Who in the world is John the Divine?
John the Divine or Saint John the Divine refers to the man whom Christian tradition variously calls “John of Patmos,” author of the Book of Revelation, “John the Apostle,” and “John the Evangelist,” author of the Gospel According to John, and the three letters of John in the New Testament.
John, the son of Zebedee, with his brother James, was called from being a fisherman to be a disciple and “fisher of men.” With Peter and James, he became one of the inner group of three disciples whom Jesus chose to be with him at the raising of Jairus’ daughter, at the Transfiguration, and in the garden of Gethsemane.
John and his brother James are recorded in the Gospel as being so hotheaded and impetuous that Jesus nicknamed them “Boanerges,” which means, “sons of thunder.” They also appear ambitious, in that they sought seats of honor at Jesus’ right and left when he should come into his kingdom; yet they were faithful companions, willing, without knowing the cost, to share the cup Jesus was to drink. When the other disciples responded in anger to the audacity of the brothers in asking for this honor, Jesus explained that in his kingdom leadership and rule takes the form of being a servant to all.
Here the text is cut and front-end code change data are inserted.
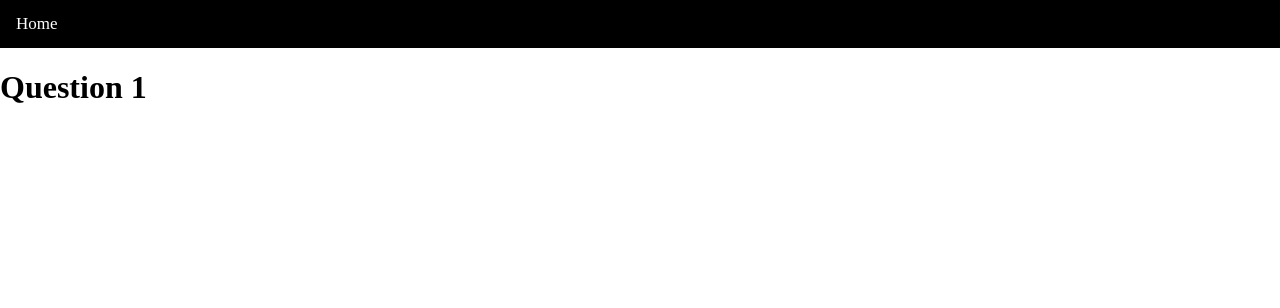
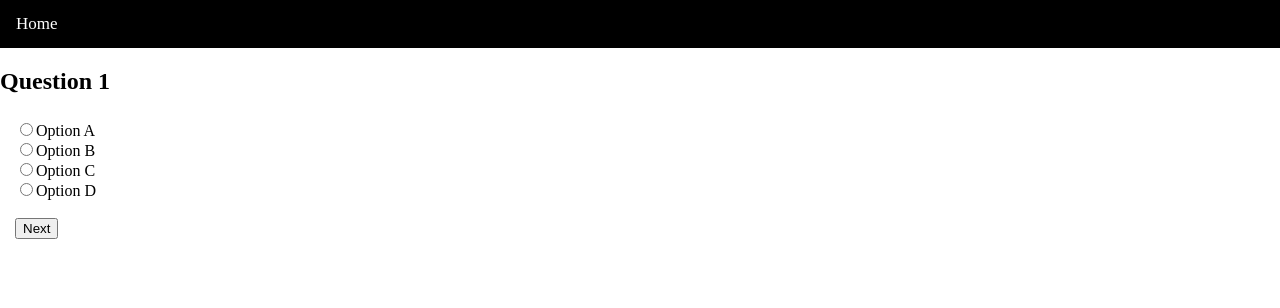
Before and after one commit to Rajayne/FlaskSurvey, a Flask app: page /question in a window 1280 px wide. Shown: the top 308 px of the page. Run offline with Flask 2, Linux system fonts and the light colour scheme.

Commit message:
Create radio input values for question and answer route that returns value of submitted answer

```diff
--- a/app.py
+++ b/app.py
@@ -18,6 +18,26 @@ def home():
 
 RESPONSES = []
 
+# QUESTIONS = {
+#     0: "Question 1",
+#     1: "Question 2",
+#     2: "Question 3",
+#     3: "Question 4",
+#     4: "Question 5",
+# }
+
+# Int: indicates id should be converted to integer
+# .get(var, alt) if var not found will return alt i.e. no post 5
+# @app.route('/question/<int:id>')
+# def find_question(id):
+#     question = QUESTIONS.get(id, "Question not found")
+#     return f"<p>{question}</p>"
+
 @app.route('/question')
-def question():
+def find_question():
     return render_template('question.html')
+
+@app.route('/answer', methods=["POST"])
+def save_answer():
+    answer = request.form['answer']
+    return f"<p>{answer}</p>"
--- a/static/app.css
+++ b/static/app.css
@@ -16,6 +16,12 @@ body {
     padding: 14px 16px;
 }
 
+.questions {
+    font-size: 1rem;
+    padding: 5px;
+    margin: 10px 10px 25px;
+}
+
 .button {
     color: black;
     text-decoration: none;
--- a/templates/question.html
+++ b/templates/question.html
@@ -2,6 +2,13 @@
 
 {% block title %} Home Page {% endblock %}
 {% block content %}
-<h1>Question 1</h1>
-
+<h2>Question 1</h2>
+<form class="questions" method="POST" action="/answer" onsubmit="">
+    <input type="radio" name="answer" value="A">Option A<br>
+    <input type="radio" name="answer" value="B">Option B<br>
+    <input type="radio" name="answer" value="C">Option C<br>
+    <input type="radio" name="answer" value="D">Option D<br>
+    <br>
+    <input type="Submit" value="Next">
+</form>
 {% endblock %}
```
If, as is commonly held, John is to be identified with the “disciple whom Jesus loved,” then he clearly enjoyed a very special relationship with his Master, reclining close to Jesus at the Last Supper, receiving the care of his mother at the cross, and being the first to understand the truth of the empty tomb.
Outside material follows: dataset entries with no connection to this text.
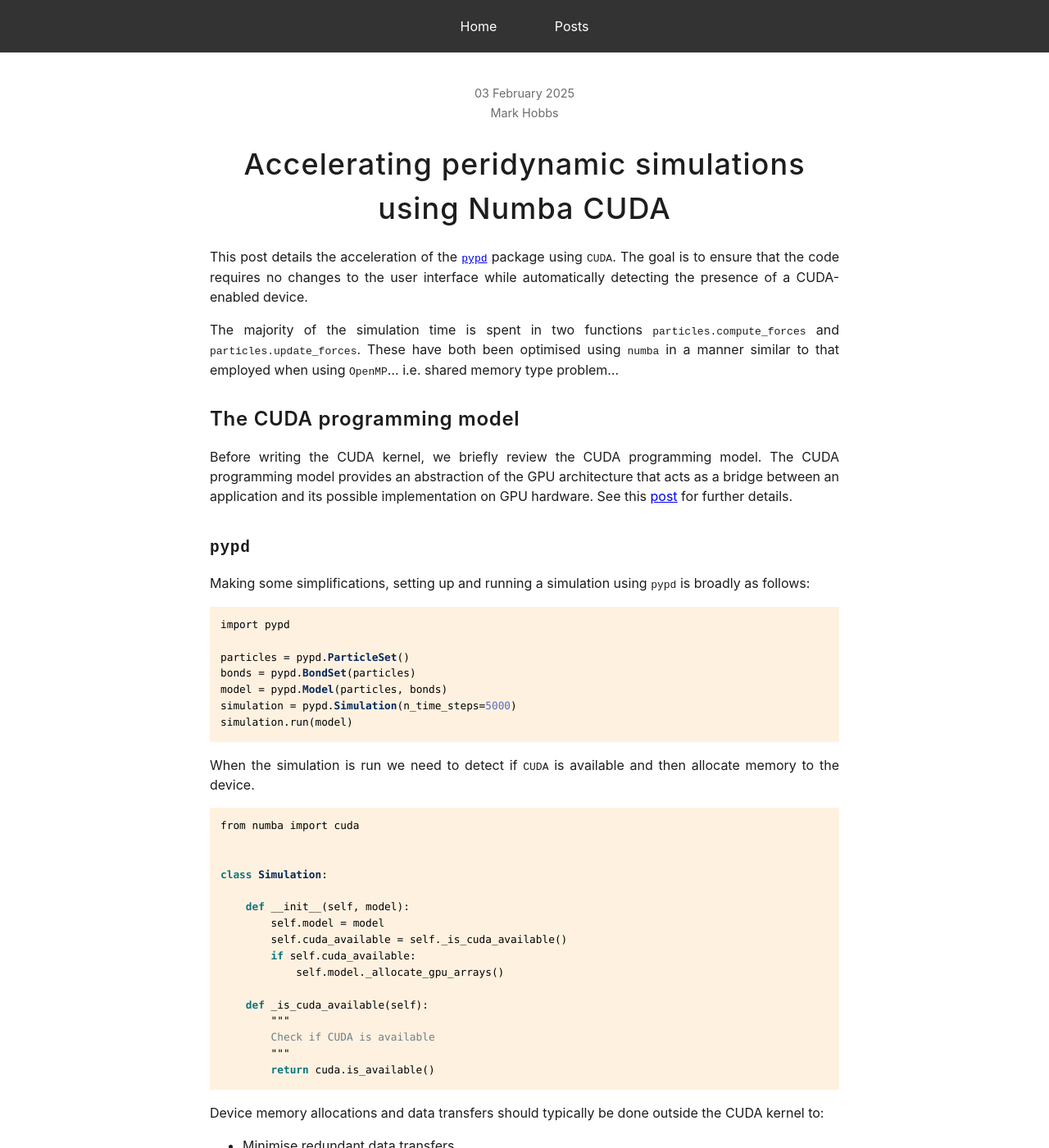
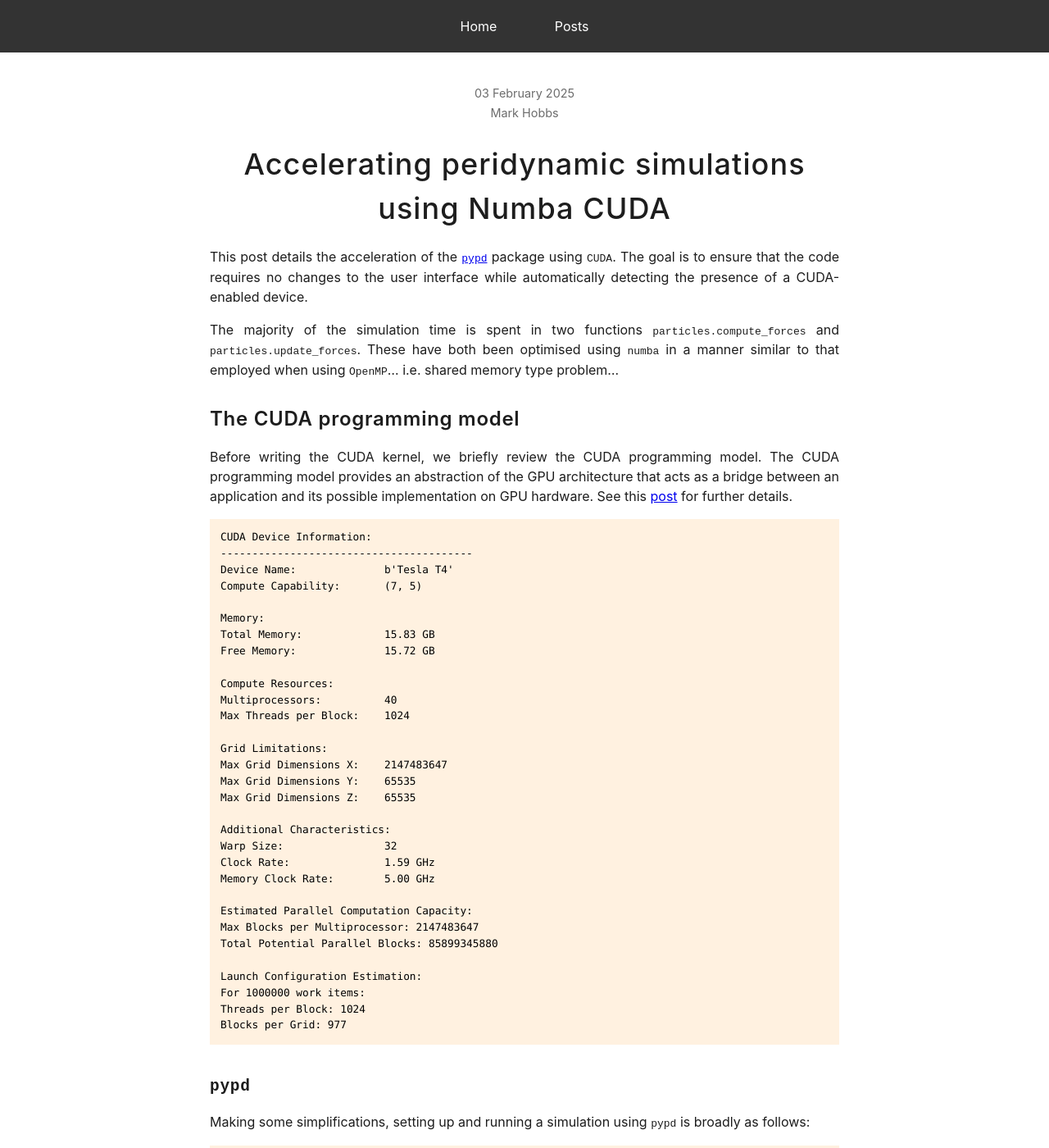
Before and after one commit to mark-hobbs/mark-hobbs.github.io, a Jekyll site: the page built from _posts/2025-02-03-cuda.md, in a window 1280 px wide and 1400 px high. Shown: the whole window at 82% size. Built offline with Jekyll 4.4.1, drawn with Linux system fonts in a browser that asks for light colours.

Commit message:
General updates

````diff
--- a/_posts/2025-02-03-cuda.md
+++ b/_posts/2025-02-03-cuda.md
@@ -12,6 +12,40 @@ The majority of the simulation time is spent in two functions `particles.compute
 ## The CUDA programming model
 
 Before writing the CUDA kernel, we briefly review the CUDA programming model. The CUDA programming model provides an abstraction of the GPU architecture that acts as a bridge between an application and its possible implementation on GPU hardware. See this [post](https://developer.nvidia.com/blog/cuda-refresher-cuda-programming-model/) for further details.
+
+```bash
+CUDA Device Information:
+----------------------------------------
+Device Name:              b'Tesla T4'
+Compute Capability:       (7, 5)
+
+Memory:
+Total Memory:             15.83 GB
+Free Memory:              15.72 GB
+
+Compute Resources:
+Multiprocessors:          40
+Max Threads per Block:    1024
+
+Grid Limitations:
+Max Grid Dimensions X:    2147483647
+Max Grid Dimensions Y:    65535
+Max Grid Dimensions Z:    65535
+
+Additional Characteristics:
+Warp Size:                32
+Clock Rate:               1.59 GHz
+Memory Clock Rate:        5.00 GHz
+
+Estimated Parallel Computation Capacity:
+Max Blocks per Multiprocessor: 2147483647
+Total Potential Parallel Blocks: 85899345880
+
+Launch Configuration Estimation:
+For 1000000 work items:
+Threads per Block: 1024
+Blocks per Grid: 977
+```
 
 ## `pypd`
 
````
The Acts of the Apostles records John’s presence with Peter on several occasions: the healing of the lame man at the Beautiful Gate of the Temple, before the Sanhedrin, in prison, and on the mission to Samaria to lay hands upon the new converts that they might receive the Holy Spirit.
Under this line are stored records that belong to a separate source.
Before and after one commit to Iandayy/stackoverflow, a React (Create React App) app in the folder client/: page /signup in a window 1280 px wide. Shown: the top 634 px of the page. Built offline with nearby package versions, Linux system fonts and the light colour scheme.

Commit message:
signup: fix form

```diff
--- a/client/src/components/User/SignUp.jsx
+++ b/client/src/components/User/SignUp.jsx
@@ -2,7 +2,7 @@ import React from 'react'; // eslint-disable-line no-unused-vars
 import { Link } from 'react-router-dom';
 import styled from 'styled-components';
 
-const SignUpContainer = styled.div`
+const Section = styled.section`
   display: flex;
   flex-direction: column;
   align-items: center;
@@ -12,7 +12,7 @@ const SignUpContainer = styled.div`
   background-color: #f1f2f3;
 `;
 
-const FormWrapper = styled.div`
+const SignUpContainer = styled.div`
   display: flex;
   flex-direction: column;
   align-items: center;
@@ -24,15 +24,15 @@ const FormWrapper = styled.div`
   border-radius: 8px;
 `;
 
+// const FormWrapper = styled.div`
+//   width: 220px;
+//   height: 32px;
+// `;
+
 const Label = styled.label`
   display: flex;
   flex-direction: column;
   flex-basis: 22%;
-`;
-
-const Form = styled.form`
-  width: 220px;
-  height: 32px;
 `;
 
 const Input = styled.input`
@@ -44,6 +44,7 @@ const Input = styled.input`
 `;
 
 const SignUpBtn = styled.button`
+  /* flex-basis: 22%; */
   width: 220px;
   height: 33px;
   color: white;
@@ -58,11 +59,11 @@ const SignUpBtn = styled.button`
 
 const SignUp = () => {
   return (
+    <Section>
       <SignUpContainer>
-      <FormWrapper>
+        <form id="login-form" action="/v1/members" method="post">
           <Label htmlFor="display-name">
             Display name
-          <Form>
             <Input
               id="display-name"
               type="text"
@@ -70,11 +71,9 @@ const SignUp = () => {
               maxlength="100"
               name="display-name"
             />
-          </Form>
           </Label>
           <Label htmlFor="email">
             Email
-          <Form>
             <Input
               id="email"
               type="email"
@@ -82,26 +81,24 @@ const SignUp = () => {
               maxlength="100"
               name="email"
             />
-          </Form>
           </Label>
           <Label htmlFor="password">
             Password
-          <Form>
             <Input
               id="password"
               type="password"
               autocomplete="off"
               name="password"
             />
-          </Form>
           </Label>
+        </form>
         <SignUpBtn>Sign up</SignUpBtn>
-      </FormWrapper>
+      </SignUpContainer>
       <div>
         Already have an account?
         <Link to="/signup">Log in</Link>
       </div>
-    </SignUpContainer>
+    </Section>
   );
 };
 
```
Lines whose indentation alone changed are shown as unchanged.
According to tradition, John later went to Asia Minor and settled at Ephesus. Under the Emperor Domitian, he was exiled to the island of Patmos, where he experienced the visions recounted in the Book of Revelation. Irenaeus, at the end of the second century, liked to recall how Polycarp, in his old age, had talked about the apostle whom he had known while growing up at Ephesus. It is probable that John died there. He alone of the Twelve is said to have lived to extreme old age and to have been spared a martyr’s death.
– From Lesser Feasts and Fasts